The implication is that the rest of the house—the joint bedroom and the nice kitchen and the kids’ messy quarters and the other TV room—cannot adequately serve me and my precious individuality. (Women, apparently, are not such fragile snowflakes that they need their own room to express themselves. After all, she has the kitchen, right?) Worse, the man cave implies antagonism between the father’s masculine identity and his family identity and duties.

Setting aside a space specifically as a masculine escape from the family signals that masculinity and family life are in tension. Whereas the mother can actualize her full identity in family life, the father, by this logic, can only do so away from family life.
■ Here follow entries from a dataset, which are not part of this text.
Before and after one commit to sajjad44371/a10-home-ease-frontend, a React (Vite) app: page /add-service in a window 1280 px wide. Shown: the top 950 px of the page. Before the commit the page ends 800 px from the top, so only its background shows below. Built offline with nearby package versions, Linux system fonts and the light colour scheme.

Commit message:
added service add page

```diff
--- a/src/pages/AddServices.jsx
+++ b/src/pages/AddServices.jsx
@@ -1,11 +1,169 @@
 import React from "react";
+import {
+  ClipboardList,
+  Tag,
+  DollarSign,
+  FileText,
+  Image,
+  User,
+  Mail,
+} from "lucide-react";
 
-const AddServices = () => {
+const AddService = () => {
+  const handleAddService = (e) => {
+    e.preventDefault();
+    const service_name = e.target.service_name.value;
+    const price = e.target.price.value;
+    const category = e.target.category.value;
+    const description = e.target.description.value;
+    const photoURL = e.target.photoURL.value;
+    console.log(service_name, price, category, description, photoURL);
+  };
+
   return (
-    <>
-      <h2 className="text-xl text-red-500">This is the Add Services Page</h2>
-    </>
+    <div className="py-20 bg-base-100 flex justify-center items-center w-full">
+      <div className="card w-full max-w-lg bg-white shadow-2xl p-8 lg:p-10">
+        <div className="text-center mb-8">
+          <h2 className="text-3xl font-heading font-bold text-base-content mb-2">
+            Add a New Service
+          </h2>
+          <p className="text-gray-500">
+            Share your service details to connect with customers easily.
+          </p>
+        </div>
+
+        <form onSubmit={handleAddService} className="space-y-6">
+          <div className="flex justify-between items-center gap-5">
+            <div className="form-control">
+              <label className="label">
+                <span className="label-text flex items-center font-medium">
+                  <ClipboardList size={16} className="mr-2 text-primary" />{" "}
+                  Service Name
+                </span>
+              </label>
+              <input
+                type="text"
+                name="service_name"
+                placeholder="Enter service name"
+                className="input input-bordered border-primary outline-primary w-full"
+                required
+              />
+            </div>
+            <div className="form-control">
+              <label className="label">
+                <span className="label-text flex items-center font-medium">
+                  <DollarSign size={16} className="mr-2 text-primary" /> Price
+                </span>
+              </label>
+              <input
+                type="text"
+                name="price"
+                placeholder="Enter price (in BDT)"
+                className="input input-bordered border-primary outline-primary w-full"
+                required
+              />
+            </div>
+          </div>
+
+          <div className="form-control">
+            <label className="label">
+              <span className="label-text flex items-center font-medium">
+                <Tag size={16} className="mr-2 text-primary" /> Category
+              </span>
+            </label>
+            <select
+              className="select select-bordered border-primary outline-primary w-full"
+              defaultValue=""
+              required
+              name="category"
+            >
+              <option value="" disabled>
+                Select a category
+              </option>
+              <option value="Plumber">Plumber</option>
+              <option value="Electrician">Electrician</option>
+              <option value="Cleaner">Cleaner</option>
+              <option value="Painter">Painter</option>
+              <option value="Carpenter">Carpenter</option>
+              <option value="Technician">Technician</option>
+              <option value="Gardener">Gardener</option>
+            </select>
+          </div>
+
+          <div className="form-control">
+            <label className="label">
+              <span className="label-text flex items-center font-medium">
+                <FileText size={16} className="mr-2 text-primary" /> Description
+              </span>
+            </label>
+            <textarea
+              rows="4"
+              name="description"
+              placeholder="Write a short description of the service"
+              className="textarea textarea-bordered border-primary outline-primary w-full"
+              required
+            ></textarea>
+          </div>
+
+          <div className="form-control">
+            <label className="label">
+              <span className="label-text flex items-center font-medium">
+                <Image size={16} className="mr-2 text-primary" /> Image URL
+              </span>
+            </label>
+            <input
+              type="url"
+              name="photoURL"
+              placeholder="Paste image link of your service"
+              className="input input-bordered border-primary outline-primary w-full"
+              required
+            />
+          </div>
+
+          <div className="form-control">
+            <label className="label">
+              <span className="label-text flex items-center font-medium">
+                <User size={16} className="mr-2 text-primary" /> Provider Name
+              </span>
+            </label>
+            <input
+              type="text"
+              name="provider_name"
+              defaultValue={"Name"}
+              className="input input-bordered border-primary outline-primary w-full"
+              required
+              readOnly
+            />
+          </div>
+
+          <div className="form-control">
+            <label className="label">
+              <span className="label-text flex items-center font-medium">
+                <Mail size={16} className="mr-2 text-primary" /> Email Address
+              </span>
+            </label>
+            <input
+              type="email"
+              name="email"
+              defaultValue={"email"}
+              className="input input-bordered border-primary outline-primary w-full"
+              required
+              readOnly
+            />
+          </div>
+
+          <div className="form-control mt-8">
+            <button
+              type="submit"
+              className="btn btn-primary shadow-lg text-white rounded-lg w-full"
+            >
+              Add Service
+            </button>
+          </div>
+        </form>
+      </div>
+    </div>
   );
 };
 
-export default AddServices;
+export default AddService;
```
This reinforces two damaging notions: first, that the father’s “natural environment” is not in the home participating in communal life, and second, that the family is nothing more than a group of individuals pursuing their own self-interest and self-actualization—and that those interests and identities, especially between the father and his wife and children, are necessarily in conflict.

Both of these notions corrode the cohesion of the family, whose strength as a social unit emerges from and depends on the effacing of the self in the service of community. Otherwise it’s just a bunch of strangers living together.

To be sure, the family cannot be the alpha and the omega of a man’s identity. But neither can it be so for a woman. We all have interests and hobbies and little sanctuaries, physical or psychological, that give us respites from the exigencies of family life and that inform our self-understanding. That’s natural and good. But these aspects of our individual identities should not be placed in conflict with the family identity. After all, personality is most fully expressed not in isolation, but in community.

This concept is especially important for men, who are acutely tempted by the wider culture to a self-destructive individualism. Whereas traditional male spaces signal that masculinity can be expressed through development of elevating personal interests, the man cave signals that masculinity is expressed through escape into a self-made, self-indulgent preserve. This is a corrosive masculinity that dissolves family solidarity and ultimately (and ironically) one’s very sense of self.